Problem statement: Find the string "master" in the data, then copy every line where it is found.
━━━━━━━━━━━━━━━━
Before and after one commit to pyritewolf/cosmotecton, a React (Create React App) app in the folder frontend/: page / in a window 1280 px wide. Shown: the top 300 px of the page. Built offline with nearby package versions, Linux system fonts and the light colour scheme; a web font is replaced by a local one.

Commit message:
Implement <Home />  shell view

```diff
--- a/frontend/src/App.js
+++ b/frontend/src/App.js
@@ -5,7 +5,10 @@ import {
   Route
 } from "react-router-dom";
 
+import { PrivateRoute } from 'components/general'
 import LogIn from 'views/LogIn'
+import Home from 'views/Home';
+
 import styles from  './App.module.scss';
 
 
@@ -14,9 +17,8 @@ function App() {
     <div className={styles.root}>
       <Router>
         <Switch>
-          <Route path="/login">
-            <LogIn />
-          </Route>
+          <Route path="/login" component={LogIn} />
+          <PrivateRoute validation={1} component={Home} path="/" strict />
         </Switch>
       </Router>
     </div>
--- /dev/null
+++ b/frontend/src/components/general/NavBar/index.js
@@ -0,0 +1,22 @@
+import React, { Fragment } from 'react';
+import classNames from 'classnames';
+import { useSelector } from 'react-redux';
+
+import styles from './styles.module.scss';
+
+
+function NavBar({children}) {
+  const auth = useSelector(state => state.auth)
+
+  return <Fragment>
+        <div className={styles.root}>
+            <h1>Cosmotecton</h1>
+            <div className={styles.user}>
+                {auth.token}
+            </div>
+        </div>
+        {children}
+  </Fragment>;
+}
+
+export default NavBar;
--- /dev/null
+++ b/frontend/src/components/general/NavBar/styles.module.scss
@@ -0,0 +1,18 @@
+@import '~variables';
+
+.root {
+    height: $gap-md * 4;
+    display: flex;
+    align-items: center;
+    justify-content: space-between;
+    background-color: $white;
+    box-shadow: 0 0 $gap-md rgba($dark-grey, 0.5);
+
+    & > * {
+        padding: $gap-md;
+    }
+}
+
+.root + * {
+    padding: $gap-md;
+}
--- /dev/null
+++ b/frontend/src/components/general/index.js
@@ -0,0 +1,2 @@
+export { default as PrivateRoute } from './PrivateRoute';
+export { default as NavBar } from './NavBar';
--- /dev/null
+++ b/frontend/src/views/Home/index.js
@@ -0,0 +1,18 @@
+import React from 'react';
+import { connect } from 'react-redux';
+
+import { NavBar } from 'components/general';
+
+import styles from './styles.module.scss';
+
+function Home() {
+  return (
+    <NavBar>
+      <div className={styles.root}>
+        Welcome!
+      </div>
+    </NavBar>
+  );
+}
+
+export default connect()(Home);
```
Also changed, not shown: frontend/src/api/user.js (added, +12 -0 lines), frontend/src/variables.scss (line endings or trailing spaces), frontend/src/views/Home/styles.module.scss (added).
━━━━━━━━━━━━━━━━
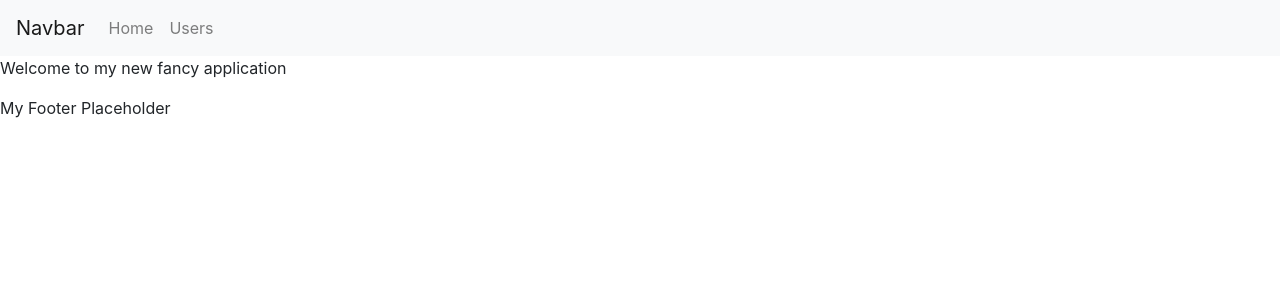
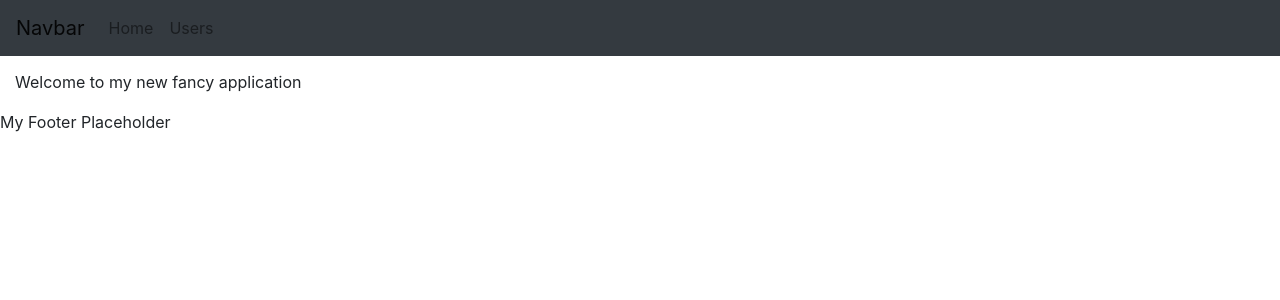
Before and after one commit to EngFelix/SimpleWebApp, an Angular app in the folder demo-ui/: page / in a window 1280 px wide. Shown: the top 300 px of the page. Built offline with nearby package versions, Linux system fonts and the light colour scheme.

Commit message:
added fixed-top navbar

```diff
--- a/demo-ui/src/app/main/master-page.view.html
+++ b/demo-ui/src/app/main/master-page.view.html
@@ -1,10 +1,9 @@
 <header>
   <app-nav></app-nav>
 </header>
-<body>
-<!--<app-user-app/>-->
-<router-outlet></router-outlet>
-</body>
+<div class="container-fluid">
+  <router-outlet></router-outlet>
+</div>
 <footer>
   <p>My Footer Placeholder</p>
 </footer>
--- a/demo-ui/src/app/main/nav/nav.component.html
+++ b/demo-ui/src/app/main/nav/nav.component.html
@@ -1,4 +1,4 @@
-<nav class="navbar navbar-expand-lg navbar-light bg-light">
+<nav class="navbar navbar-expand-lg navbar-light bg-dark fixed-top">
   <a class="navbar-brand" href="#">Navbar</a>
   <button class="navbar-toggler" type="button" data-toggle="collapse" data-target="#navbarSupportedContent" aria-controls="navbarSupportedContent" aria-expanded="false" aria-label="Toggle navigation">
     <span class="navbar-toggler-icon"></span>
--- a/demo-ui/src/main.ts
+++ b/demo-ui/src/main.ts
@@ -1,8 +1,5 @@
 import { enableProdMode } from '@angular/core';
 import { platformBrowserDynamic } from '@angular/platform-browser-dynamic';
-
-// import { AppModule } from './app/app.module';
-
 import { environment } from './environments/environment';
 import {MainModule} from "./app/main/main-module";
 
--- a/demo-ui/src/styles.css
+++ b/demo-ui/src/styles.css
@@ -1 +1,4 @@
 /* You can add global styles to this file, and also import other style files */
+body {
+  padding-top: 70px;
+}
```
━━━━━━━━━━━━━━━━
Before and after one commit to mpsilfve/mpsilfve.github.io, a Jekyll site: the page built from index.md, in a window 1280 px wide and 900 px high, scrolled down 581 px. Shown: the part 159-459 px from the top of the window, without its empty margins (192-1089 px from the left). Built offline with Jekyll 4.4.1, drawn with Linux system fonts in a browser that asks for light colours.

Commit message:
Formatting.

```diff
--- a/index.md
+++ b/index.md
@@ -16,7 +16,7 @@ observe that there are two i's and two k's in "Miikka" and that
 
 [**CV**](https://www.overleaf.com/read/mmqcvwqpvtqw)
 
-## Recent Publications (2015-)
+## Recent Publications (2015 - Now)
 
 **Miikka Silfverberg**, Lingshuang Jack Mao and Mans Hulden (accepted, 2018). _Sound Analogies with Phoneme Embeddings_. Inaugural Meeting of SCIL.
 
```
━━━━━━━━━━━━━━━━
Exercise output:
--- a/demo-ui/src/app/main/master-page.view.html
+++ b/demo-ui/src/app/main/master-page.view.html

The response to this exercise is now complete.